Monday, February 08, 2010
Do you like this story?
Opening this weekend:
"Go To Your Room"
New work by Martin J. Kuntz
Friday, February 12, 2010
Opening Reception: 5:00pm - 10:00pm
at Invoke Studio
970 Fort Wayne Avenue, Suite C.
An Interview with Martin J. Kuntz
January 13, 2010
The Lockerbie Pub
Interview conducted and submitted by Robert Evans III
Robert: Sitting here at the Lockerbie Pub with artist Martin J. Kuntz, getting ready for Martin’s second solo show in Indianapolis, Feb, 12th 5pm at Invoke Studio, presented by Vergence Incorporated (VI). The show is called “Go To Your Room.” So Martin, tell us about your work.
Martin: My work predominately deals with themes from my childhood. Growing up with a somewhat turbulent upbringing, art functioned as a way for me to escape and create my own worlds.
Robert: Where did you grow up?
Martin: I was born in the Netherlands, but grew up in Indy. I stayed here until I left for college – Maryland Institute of College of Art where I was lucky enough to get a decent scholarship. I graduated Dec 2008.
Robert: One of the things I love about your work and why I have been so excited to show it is that it has a very modern iconographical basis. It deals with a lot of the imagery that people in our age group, between 25 and 35, looked at for inspiration when we were young.
The other is a very robust masculinity in your paintings. I think that is really different from a lot of contemporary art. Feminism is taught in schools and easily integrated into art where masculinity is somewhat negated. Typically, the robust alpha male icon that you use is something contemporary artists look at as a negative, oppressive symbol. It holds the weight of colonialism and sexuality. You take a different approach to it.
Martin: Pop culture for me – whether it was video games, comic books, or television – was just another means of escape. The title of the upcoming show, “Go To Your Room” relates to being put on “time out.” Being in my room all the time was both a punishment and an escape for me. I had to make due with what I had.
In college, I began with a lot of classical themes, figurative work, interior spaces; but I soon got bored with it. I had to ask myself what I originally enjoyed about art, so I went back to my roots. It was looking at comic books, video games, and it was what was most fun for me about making art. Trying to draw superheros and such. It was a way to reconcile my childhood, but it was also fun.

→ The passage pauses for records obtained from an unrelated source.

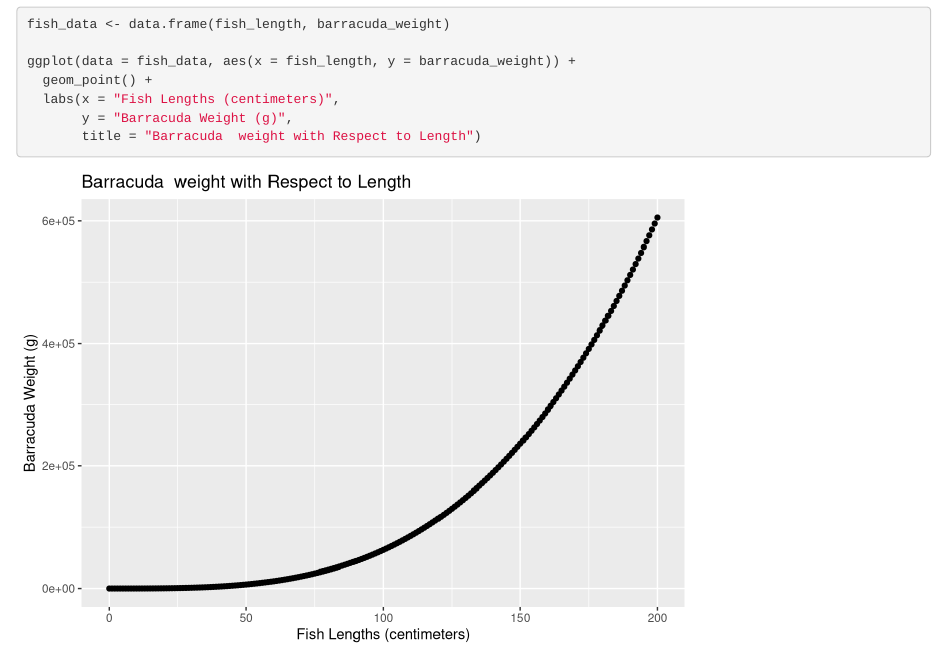
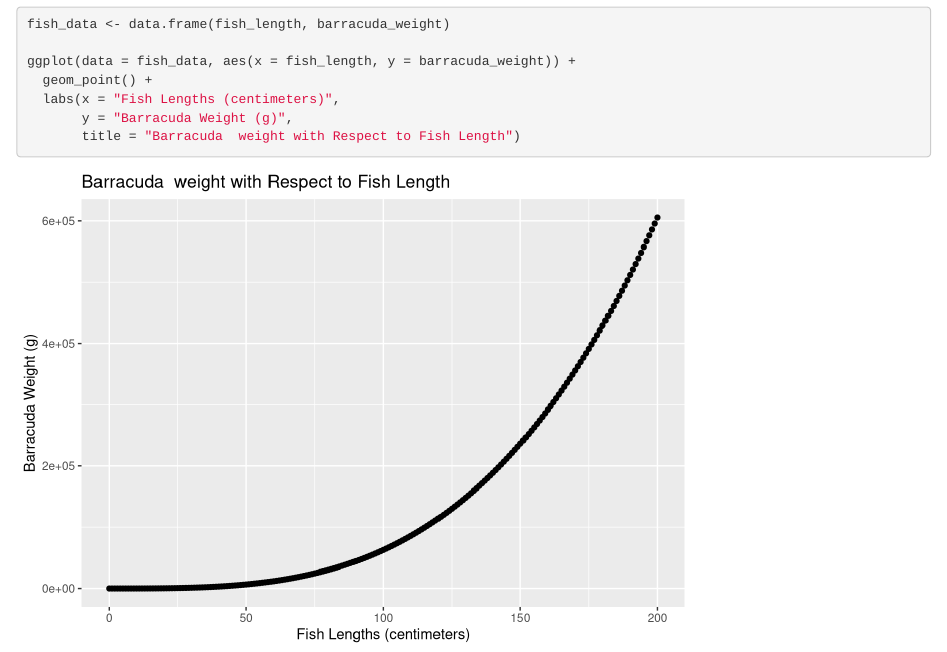
Before and after one commit to julietcohen/eds-212-day-1, an R Markdown document (fish-length-weight.Rmd): the page in a window 1100 px wide, from 1710 px down. Rendered offline with R 4.5, knitr and Pandoc, with nearby package versions.

Commit message:
changed axis label from Length to fish length

```diff
--- a/fish-length-weight.Rmd
+++ b/fish-length-weight.Rmd
@@ -51,7 +51,7 @@ ggplot(data = fish_data, aes(x = fish_length, y = barracuda_weight)) +
   geom_point() +
   labs(x = "Fish Lengths (centimeters)",
        y = "Barracuda Weight (g)",
-       title = "Barracuda  weight with Respect to Length")
+       title = "Barracuda  weight with Respect to Fish Length")
 
 
 
```
Also changed, not shown: fish-length-weight.html.
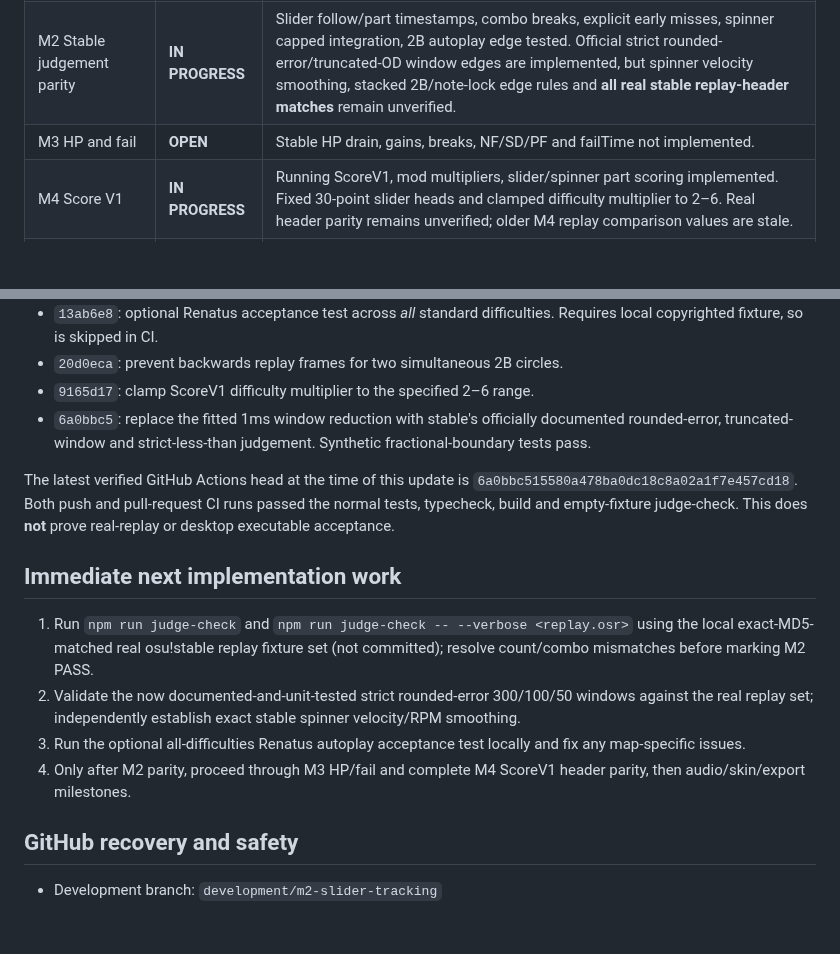
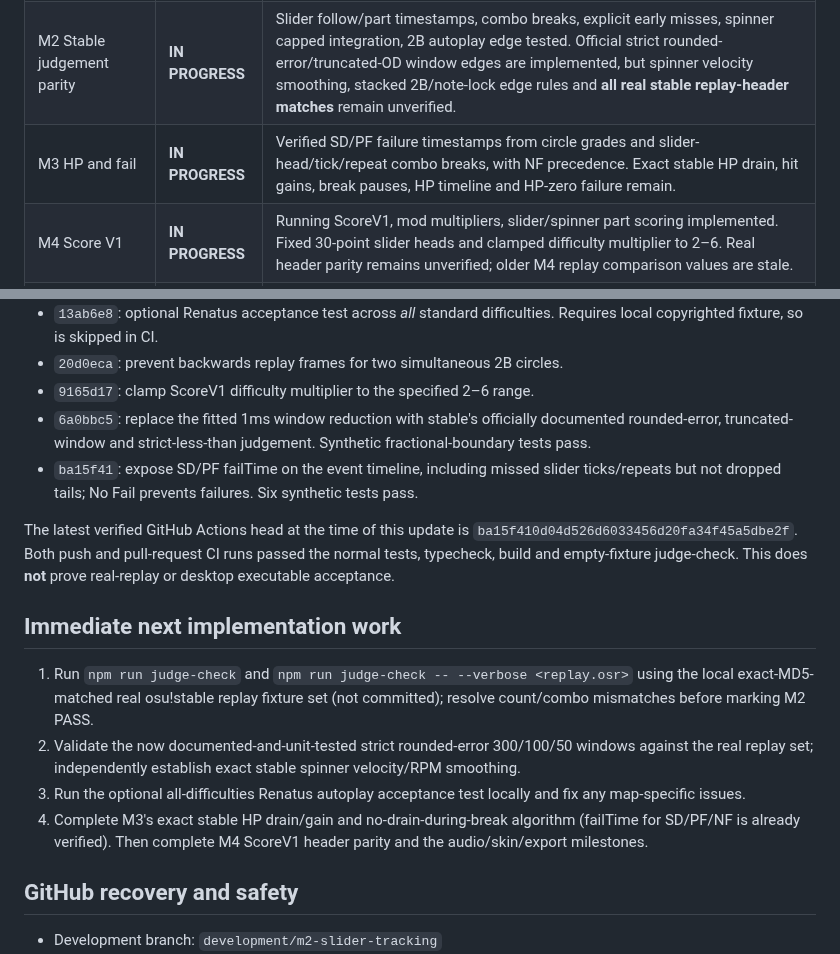
Before and after one commit to jakemcintyre25-stack/OSU-RENDER, a Markdown page: docs/DEVELOPMENT_STATUS.md, 2 parts joined by grey strips. GitHub-like rendering; blank space fills up the shorter version.

Commit message:
docs: track verified M3 failTime implementation and remaining HP work

```diff
--- a/docs/DEVELOPMENT_STATUS.md
+++ b/docs/DEVELOPMENT_STATUS.md
@@ -8,7 +8,7 @@ Updated: 22 October 2026. The 12-milestone specification in `osu-render-chatgpt-
 |---|---|---|
 | M1 Judgement harness | **PASS** | `npm run judge-check`, verbose diagnostics and CI implemented. Empty optional fixtures exit zero. Real replay fixtures stay local. |
 | M2 Stable judgement parity | **IN PROGRESS** | Slider follow/part timestamps, combo breaks, explicit early misses, spinner capped integration, 2B autoplay edge tested. Official strict rounded-error/truncated-OD window edges are implemented, but spinner velocity smoothing, stacked 2B/note-lock edge rules and **all real stable replay-header matches** remain unverified. |
-| M3 HP and fail | **OPEN** | Stable HP drain, gains, breaks, NF/SD/PF and failTime not implemented. |
+| M3 HP and fail | **IN PROGRESS** | Verified SD/PF failure timestamps from circle grades and slider-head/tick/repeat combo breaks, with NF precedence. Exact stable HP drain, hit gains, break pauses, HP timeline and HP-zero failure remain. |
 | M4 Score V1 | **IN PROGRESS** | Running ScoreV1, mod multipliers, slider/spinner part scoring implemented. Fixed 30-point slider heads and clamped difficulty multiplier to 2–6. Real header parity remains unverified; older M4 replay comparison values are stale. |
 | M5 Audio timing and hitsounds | **OPEN** | Base Web Audio master clock exists, but map/user offset, hitsounds and pitch-preserving DT/HT still required. |
 | M6 Default skin and visual parity | **OPEN** | Basic Pixi renderer exists; sprite parity, shader, HUD, FL and effects remain. |
@@ -29,15 +29,16 @@ Updated: 22 October 2026. The 12-milestone specification in `osu-render-chatgpt-
 - `20d0eca`: prevent backwards replay frames for two simultaneous 2B circles.
 - `9165d17`: clamp ScoreV1 difficulty multiplier to the specified 2–6 range.
 - `6a0bbc5`: replace the fitted 1ms window reduction with stable's officially documented rounded-error, truncated-window and strict-less-than judgement. Synthetic fractional-boundary tests pass.
+- `ba15f41`: expose SD/PF failTime on the event timeline, including missed slider ticks/repeats but not dropped tails; No Fail prevents failures. Six synthetic tests pass.
 
-The latest verified GitHub Actions head at the time of this update is `6a0bbc515580a478ba0dc18c8a02a1f7e457cd18`. Both push and pull-request CI runs passed the normal tests, typecheck, build and empty-fixture judge-check. This does **not** prove real-replay or desktop executable acceptance.
+The latest verified GitHub Actions head at the time of this update is `ba15f410d04d526d6033456d20fa34f45a5dbe2f`. Both push and pull-request CI runs passed the normal tests, typecheck, build and empty-fixture judge-check. This does **not** prove real-replay or desktop executable acceptance.
 
 ## Immediate next implementation work
 
 1. Run `npm run judge-check` and `npm run judge-check -- --verbose <replay.osr>` using the local exact-MD5-matched real osu!stable replay fixture set (not committed); resolve count/combo mismatches before marking M2 PASS.
 2. Validate the now documented-and-unit-tested strict rounded-error 300/100/50 windows against the real replay set; independently establish exact stable spinner velocity/RPM smoothing.
 3. Run the optional all-difficulties Renatus autoplay acceptance test locally and fix any map-specific issues.
-4. Only after M2 parity, proceed through M3 HP/fail and complete M4 ScoreV1 header parity, then audio/skin/export milestones.
+4. Complete M3's exact stable HP drain/gain and no-drain-during-break algorithm (failTime for SD/PF/NF is already verified). Then complete M4 ScoreV1 header parity and the audio/skin/export milestones.
 
 ## GitHub recovery and safety
 
```
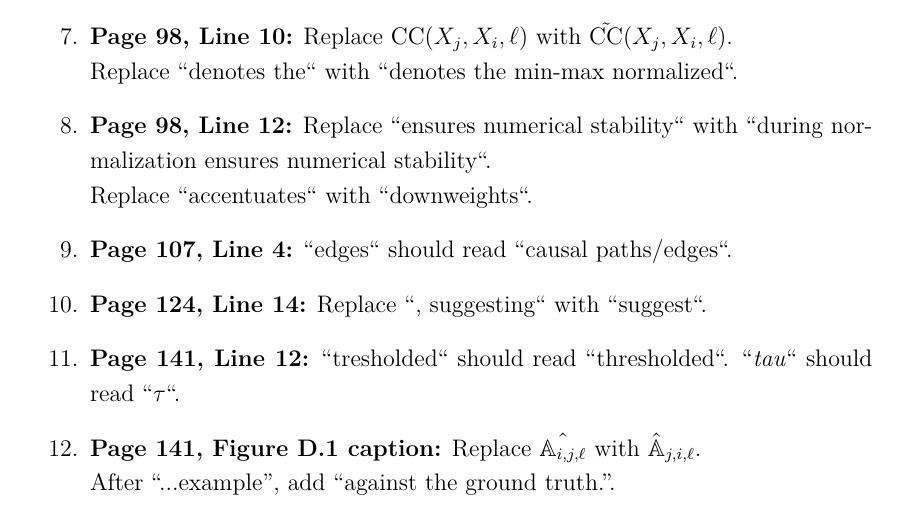
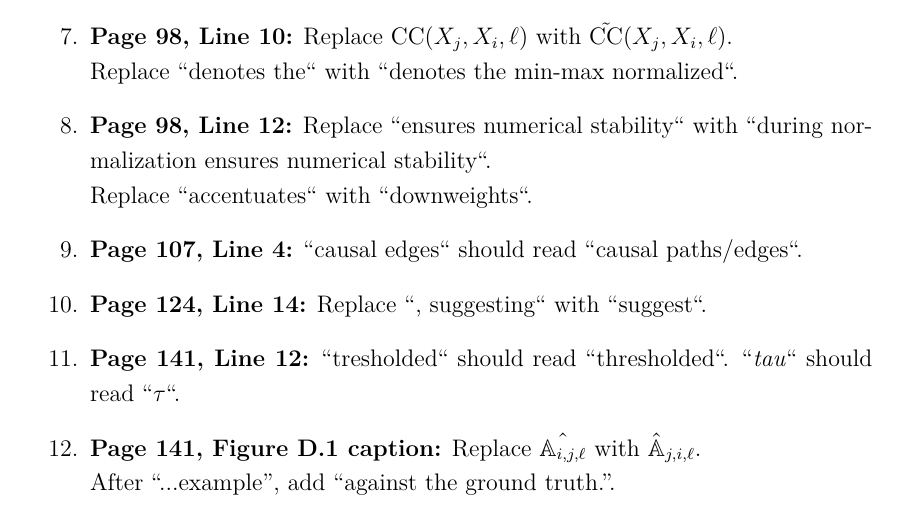
Before and after one commit to kougioulis/thesis, a LaTeX document (errata.tex): part of page 1 of 2, cut so that both start at the same text. Compiled offline with pdfLaTeX.

Commit message:
Update errata

```diff
--- a/errata.tex
+++ b/errata.tex
@@ -84,7 +84,7 @@ The following corrections apply to the thesis version submitted on \textit{Novem
     Replace “accentuates“ with “downweights“.
 
     \item \textbf{Page 107, Line 4:}
-    “edges“ should read “causal paths/edges“.
+    “causal edges“ should read “causal paths/edges“.
 
     \item \textbf{Page 124, Line 14:}
     Replace “, suggesting“ with “suggest“.
```
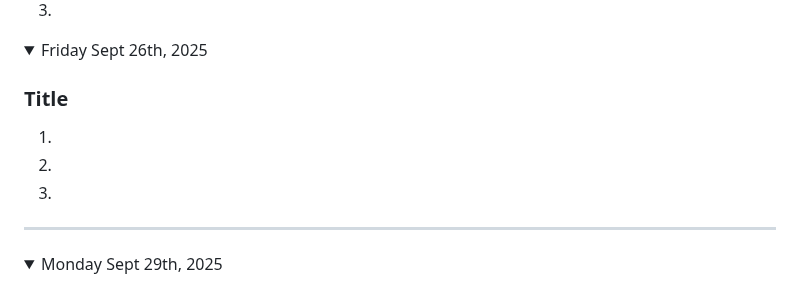
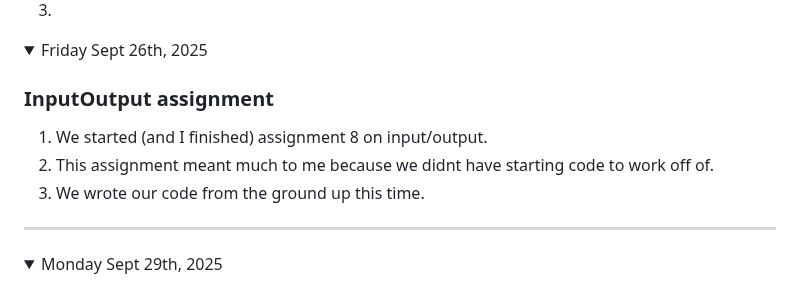
Before and after one commit to nolan-b-mss/game-dev-nolan-2025, a Markdown page: README.md, the part around the change. Drawn GitHub-style.

```diff
--- a/README.md
+++ b/README.md
@@ -137,10 +137,10 @@ Note: If you have a link to an assignment that has not been marked, put "open" a
 
 <details open><summary>Friday Sept 26th, 2025</summary>
 
-### Title
-1.
-1.
-1.
+### InputOutput assignment
+1. We started (and I finished) assignment 8 on input/output.
+1. This assignment meant much to me because we didnt have starting code to work off of.
+1. We wrote our code from the ground up this time.
 
 </details>
 
```
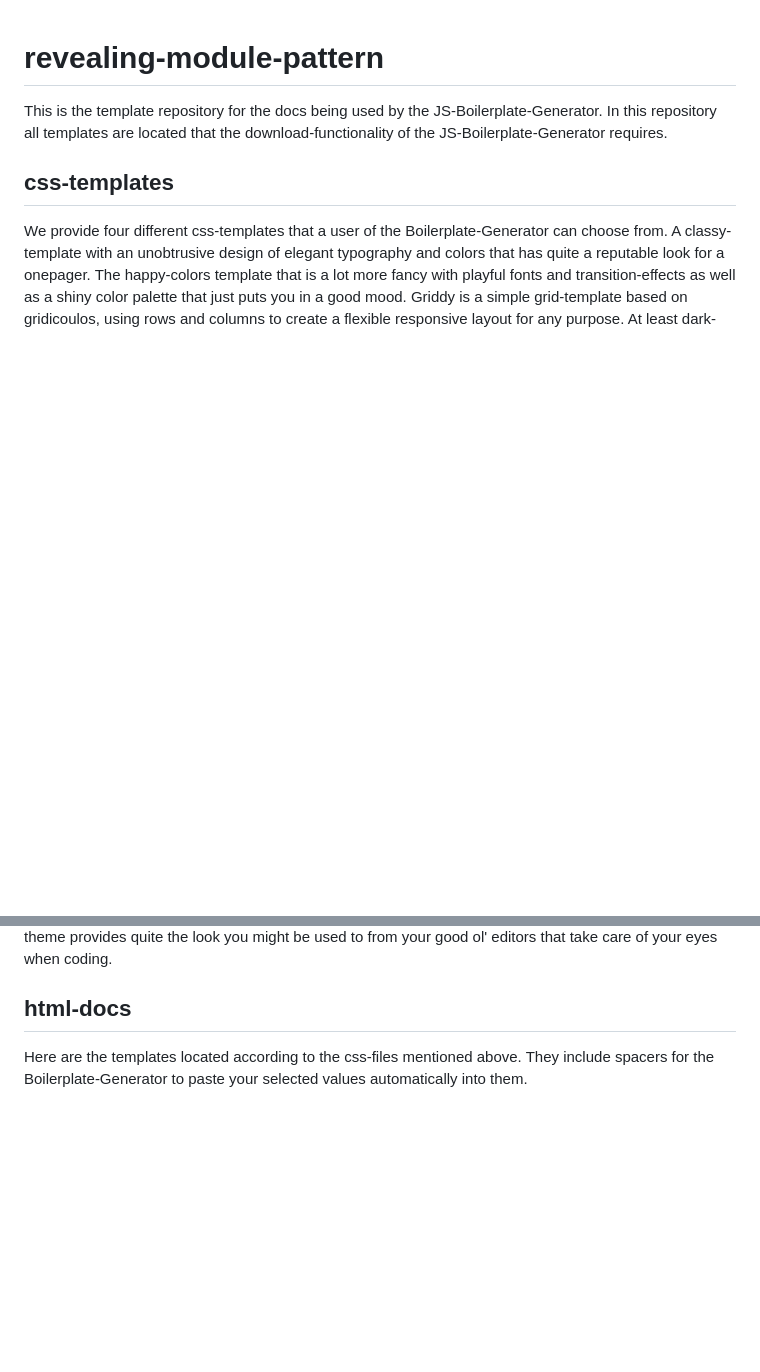
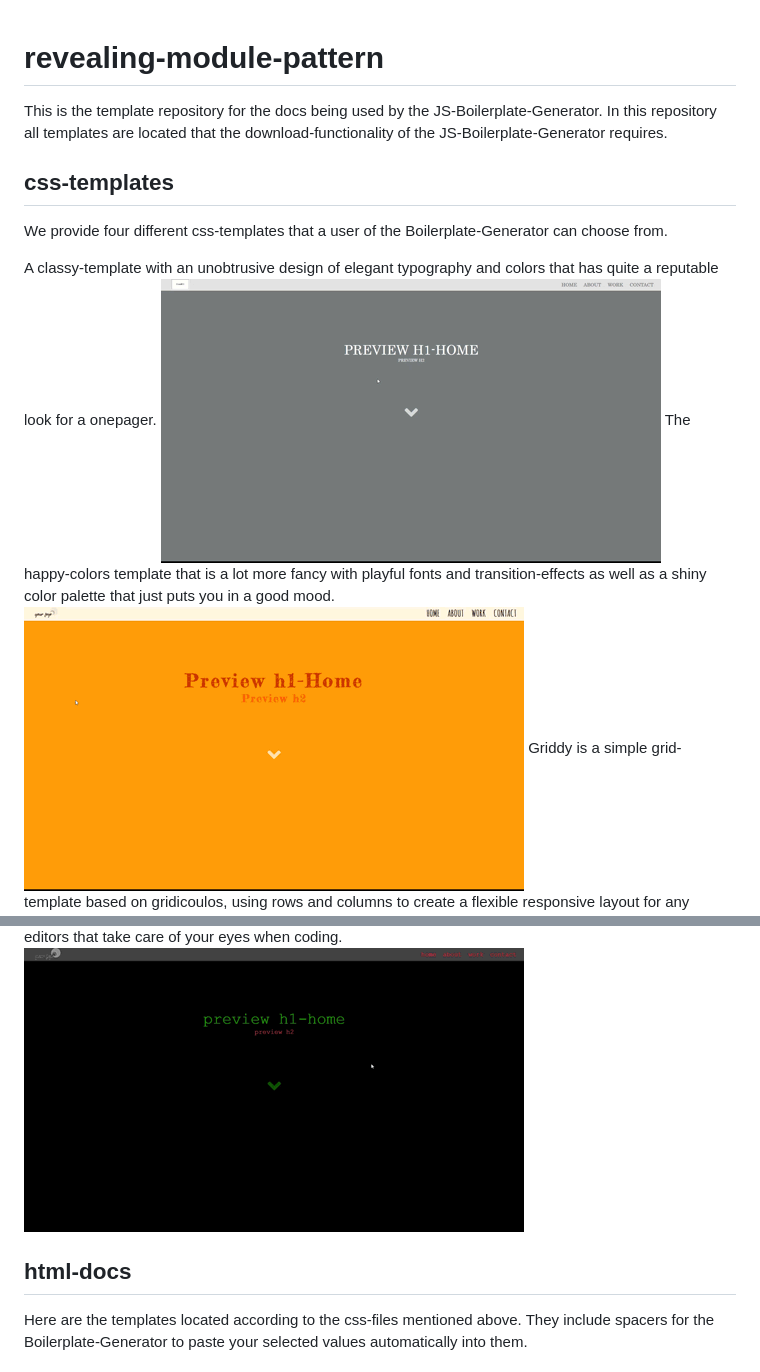
Before and after one commit to ladyViolet/revealing-module-pattern, a Markdown page: README.md, 2 parts joined by grey strips. GitHub-like rendering; pictures changed too: previews/classy.gif (added), previews/dark-theme.gif (added), previews/happy-colors.gif (added); blank space fills up the shorter version.

Commit message:
update README.md and all html- and css-files
made code-cleanup and added previews

```diff
--- a/README.md
+++ b/README.md
@@ -6,6 +6,9 @@ In this repository all templates are located that the download-functionality of
 ## css-templates
 
 We provide four different css-templates that a user of the Boilerplate-Generator can choose from.
+
 A classy-template with an unobtrusive design of elegant typography and colors that has quite a reputable look for a onepager.
+![classy](previews/classy.gif)
 The happy-colors template that is a lot more fancy with playful fonts and transition-effects as well as a shiny color palette that just puts you in a good mood.
+![happy-colors](previews/happy-colors.gif)
 Griddy is a simple grid-template based on gridicoulos, using rows and columns to create a flexible responsive layout for any purpose.
@@ -12,4 +16,5 @@ Griddy is a simple grid-template based on gridicoulos, using rows and columns to
 At least dark-theme provides quite the look you might be used to from your good ol' editors that take care of your eyes when coding.
+![dark-theme](previews/dark-theme.gif)
 
 ## html-docs
 
```
Also changed, not shown: other parts of README.md (+1 -0 lines), 10 other files.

My dad was gone by the time I was about 7, so the work deals with trying to find masculinity in those pop cultures icons. Arnold Schwarzenegger, Terminator comes up a lot in my work. In Terminator 2, he serves as a surrogate father. You have this kid from a bad up-bringing, and this hero father figure comes in to save him, giving him purpose.
Robert: There is a dichotomy between your working with childhood themes and icons., it is both turbulent and playful. How do you think you communicate the depth of the message to your audience?
Martin: Well, my work is so personal to me. I think a lot of chaos comes through in disparate imagery, combining very flat areas of shape and color. Looking at masculinity and pop culture and trying to figure out what you are supposed to be as a man when you grow up. A lot of it deals with the physical aspect of masculinity vs. what it means to be a man.
I touch base on the physical attributes of comic books. The deeper meaning is showing how I had to figure it out for myself. Having my mom try to be a mom and a dad. She never dated anyone so you’re on your own, and the things I was given to figure it out go into my paintings. There are not always positives to the physical aspect of life: it does not always teach you about morals or what to do with the physical stuff. My father was physically and verbally abusive, so going to my room was better than some of the consequences I could have gotten.
Robert: So would you say your work creates a place of solitude?
Martin: No, I would not say that at all. Much of it strives to create a visual cacophony – a lot of things coming at you at once. A lot of times it’s hard to decipher what is important. Occasionally, there is some aggression.
The painting, “Every Other Weekend” is about having to go to my dad’s every other weekend. On one side, there is my face, and the other is a gorilla representing my father. I use animals to personify human aggression and vibrant colors to create dissidence.
Robert: The work is also really big, so you are confronted by color, shape and icon.
Martin: I like to work really big also. No smaller than 4feet by 4 feet and above.
Robert: I wonder with the changes in culture now, cartoons and pop culture have changed since we were kids. I wonder what types of imagery and personal subjects you think you will look to in the future. How do you think they have changed for you and will change in the future?
Martin: I hunt on the Internet a lot. I don’t think I have extrapolated everything form my childhood, but eventually I think I will come to a point where I am talking about what is going on now as an adult man.
Painting childhood as a theme and making art as an adult, there is something everyone can relate to. There is simplicity in childhood, but there are just as many messages that can be conveyed in talking about childhood as in adult life. I have a lot of fun making work, and I don’t think it would be as much fun working with adult ideas.